As I casually browsed my blog archives earlier today, I started to create a list of the people I wanted to thank for their roles on my journey. Then, I considered all the people I have yet to mention, all the stories that have not yet spilled out, and all the small points of light yet to emerge. I realized that saying thanks would be insufficient. This is really a blog about gratitude; gratitude for the ordinary that becomes the extraordinary. Gratitude is different than thanks. When I think about saying thanks, I consider “thank you” my direct response to something specifically done for me; “thank you for the gift”; “thanks for taking care of the hedgehog while I was away.” Thanks is important, necessary, and appreciated. Gratitude is “thanks plus” in my mind. It makes us aware of not only those things of which we are thankful, but also those daily actions which could so easily be dismissed or overlooked. Gratitude brings us directly into to the awareness of the gifts already around us, taking the form of our lives. Gratitude is an attitude to be intentionally cultivated.
What I couldn’t possibly have realized on that day I wrote my first blog entry was how much I would be transformed by this writing and by others’ responses to it. For that, I am grateful beyond words. I have been healed by the conversations that have emerged with people who read this blog, even those who knew me fairly well to begin with. I treasure the fact that my father printed off every one of my Lenten blogs and made a book. I treasure reconnection with friends and family with whom certain stories I write resonate over time. I am grateful for every conversation that begins with, “I was reading your blog….” because those conversations take whatever thoughts I was having and push them even further into another person’s experience. That shared encounter transforms us both. I am grateful there are people I don’t even know who may be inspired by this writing, and that keeps me focused on the role of Spirit as central to my writing process. Not only is divine spirit present when I am writing, but also after I hit “publish” and allow the words to travel freely to other people in other places. I trust Spirit to guide that journey. Last, but not least, from writing and sharing my words and stories, I have experienced healing in places where I had not even realized there were still wounds. I have myself been immersed and transformed by the divine grace of which I so often write.
So, today, I am grateful. I am thankful for the inspiration and healing that has been a gift from my own writing. But more deeply, I am grateful for the journey of life and the spirit which allows and inspires me to write.

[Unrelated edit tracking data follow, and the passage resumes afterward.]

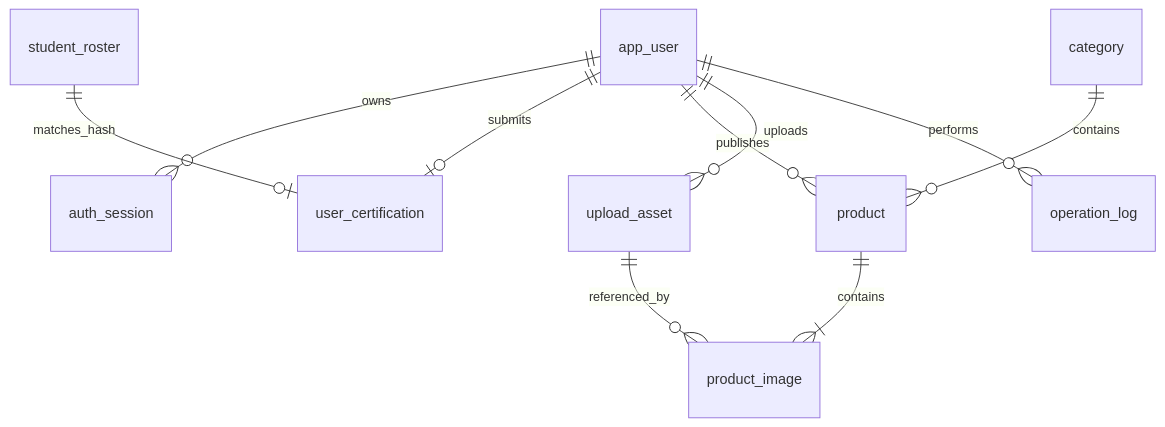
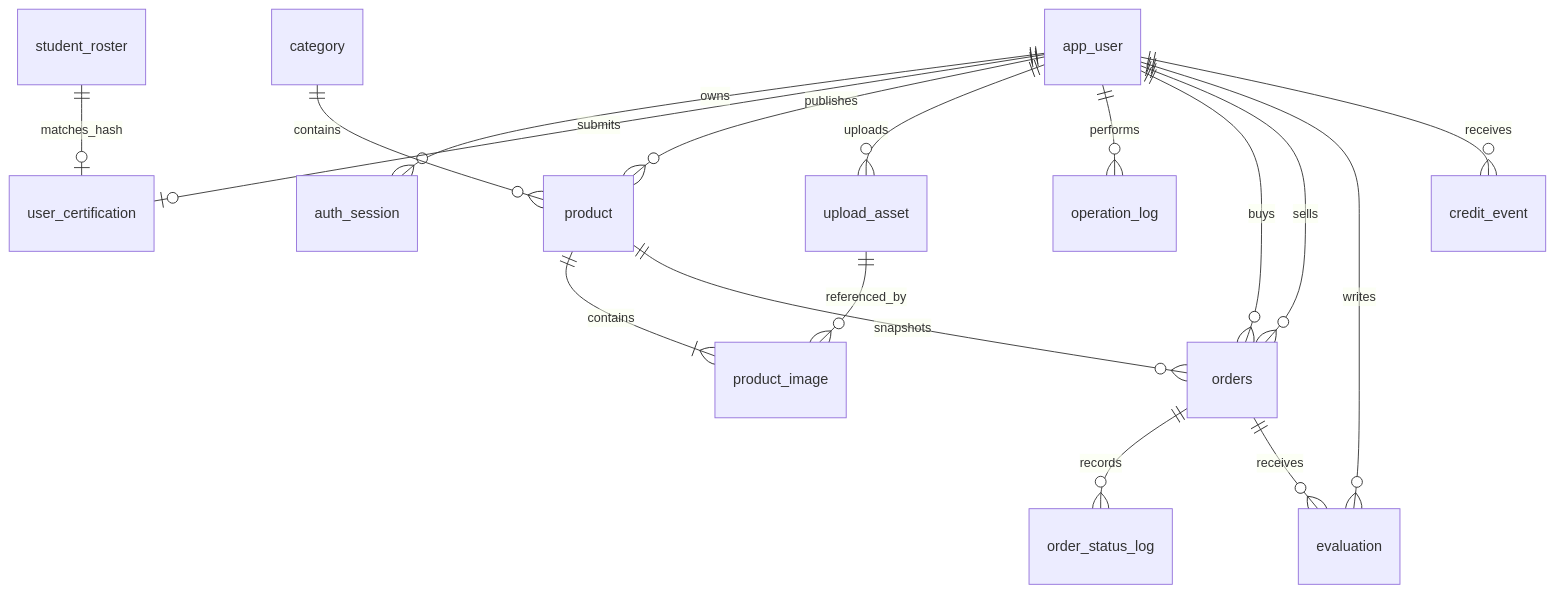
The second of 3 diagrams in docs/design.md (Boss-H24/campus-trust-market), drawn with Mermaid before and after one commit. The commit also changed other lines of this file and 12 other files, not shown here.

````diff
--- a/docs/design.md
+++ b/docs/design.md
@@ -21,12 +26,19 @@
 ```mermaid
 erDiagram
   app_user ||--o{ auth_session : owns
   app_user ||--o| user_certification : submits
   student_roster ||--o| user_certification : matches_hash
   app_user ||--o{ product : publishes
   category ||--o{ product : contains
   app_user ||--o{ upload_asset : uploads
   product ||--|{ product_image : contains
   upload_asset ||--o{ product_image : referenced_by
   app_user ||--o{ operation_log : performs
+  app_user ||--o{ orders : buys
+  app_user ||--o{ orders : sells
+  product ||--o{ orders : snapshots
+  orders ||--o{ order_status_log : records
+  orders ||--o{ evaluation : receives
+  app_user ||--o{ evaluation : writes
+  app_user ||--o{ credit_event : receives
 ```
````
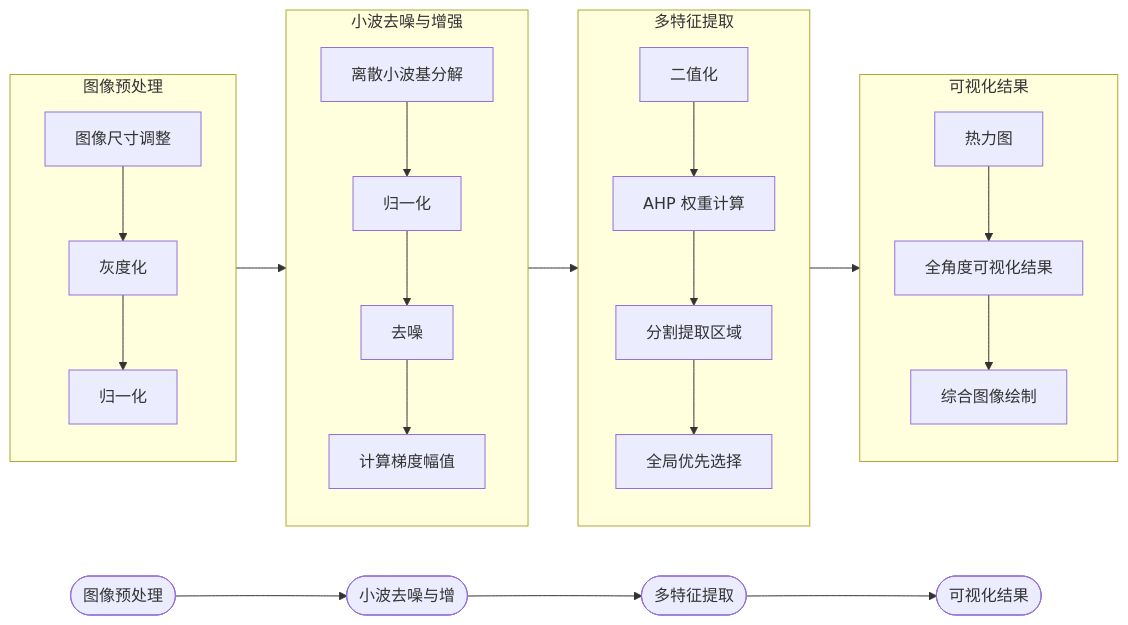
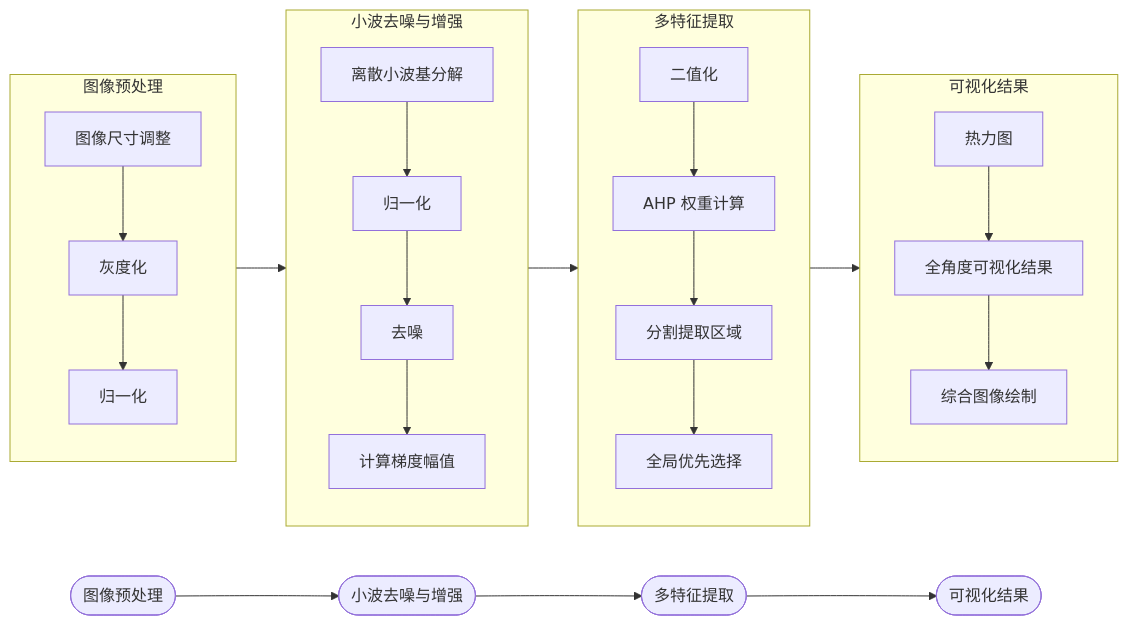
The diagram in all/未命名.md (Linziyang1026/iodraw-files), drawn with Mermaid before and after one commit.

Commit message:
2025-05-11 00:11:58 update

````diff
--- a/all/未命名.md
+++ b/all/未命名.md
@@ -1,51 +1,51 @@
 ```mermaid
 flowchart LR
     %% 顶部阶段名称及流程箭头
-    T1([图像预处理]) --> T2([小波去噪与增])
+    T1([图像预处理]) --> T2([小波去噪与增强])
     T2 --> T3([多特征提取])
     T3 --> T4([可视化结果])
 
     %% 图像预处理模块（纵向排列）
     subgraph 图像预处理
         direction TB
         A1[图像尺寸调整]
         A2[灰度化]
         A3[归一化]
         A1 --> A2 --> A3
     end
 
     %% 小波去噪与增强模块（纵向排列）
     subgraph 小波去噪与增强
         direction TB
         B1[离散小波基分解]
         B2[归一化]
         B3[去噪]
         B4[计算梯度幅值]
         B1 --> B2 --> B3 --> B4
     end
 
     %% 多特征提取模块（纵向排列）
     subgraph 多特征提取
         direction TB
         C1[二值化]
         C2[AHP 权重计算]
         C3[分割提取区域]
         C4[全局优先选择]
         C1 --> C2 --> C3 --> C4
     end
 
     %% 可视化结果模块（纵向排列）
     subgraph 可视化结果
         direction TB
         D1[热力图]
         D2[全角度可视化结果]
         D3[综合图像绘制]
         D1 --> D2 --> D3
     end
 
     %% 模块间的流程连接
     A3 --> B1
     B4 --> C1
     C4 --> D1
 
 ```
````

My attitude of gratitude, cultivated through this blog, is its own small point of light as I continue my journey.